**WORK TO COMPLETE:** Word for word, print every entry below.

--------------------------------------------------

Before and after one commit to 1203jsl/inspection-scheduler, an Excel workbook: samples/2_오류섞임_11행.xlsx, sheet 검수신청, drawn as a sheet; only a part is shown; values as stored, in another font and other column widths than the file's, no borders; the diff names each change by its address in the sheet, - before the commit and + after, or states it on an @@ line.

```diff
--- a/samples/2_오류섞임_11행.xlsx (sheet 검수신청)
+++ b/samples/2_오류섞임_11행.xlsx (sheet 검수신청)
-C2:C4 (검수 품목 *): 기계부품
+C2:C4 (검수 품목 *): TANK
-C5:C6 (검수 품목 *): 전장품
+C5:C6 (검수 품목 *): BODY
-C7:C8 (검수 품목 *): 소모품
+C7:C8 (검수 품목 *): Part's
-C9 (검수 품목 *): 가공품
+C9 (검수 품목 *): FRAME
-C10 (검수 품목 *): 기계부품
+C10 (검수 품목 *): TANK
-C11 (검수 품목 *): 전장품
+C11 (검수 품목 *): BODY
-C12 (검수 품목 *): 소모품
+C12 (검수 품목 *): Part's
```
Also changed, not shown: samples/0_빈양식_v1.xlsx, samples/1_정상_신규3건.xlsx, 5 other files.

--------------------------------------------------

**ANSWER:**
Before and after one commit to 1203jsl/inspection-scheduler, an Excel workbook: samples/2_오류섞임_11행.xlsx, sheet 검수신청, drawn as a sheet; only a part is shown; values as stored, in another font and other column widths than the file's, no borders; the diff names each change by its address in the sheet, - before the commit and + after, or states it on an @@ line.

```diff
--- a/samples/2_오류섞임_11행.xlsx (sheet 검수신청)
+++ b/samples/2_오류섞임_11행.xlsx (sheet 검수신청)
-C2:C4 (검수 품목 *): 기계부품
+C2:C4 (검수 품목 *): TANK
-C5:C6 (검수 품목 *): 전장품
+C5:C6 (검수 품목 *): BODY
-C7:C8 (검수 품목 *): 소모품
+C7:C8 (검수 품목 *): Part's
-C9 (검수 품목 *): 가공품
+C9 (검수 품목 *): FRAME
-C10 (검수 품목 *): 기계부품
+C10 (검수 품목 *): TANK
-C11 (검수 품목 *): 전장품
+C11 (검수 품목 *): BODY
-C12 (검수 품목 *): 소모품
+C12 (검수 품목 *): Part's
```
Also changed, not shown: samples/0_빈양식_v1.xlsx, samples/1_정상_신규3건.xlsx, 5 other files.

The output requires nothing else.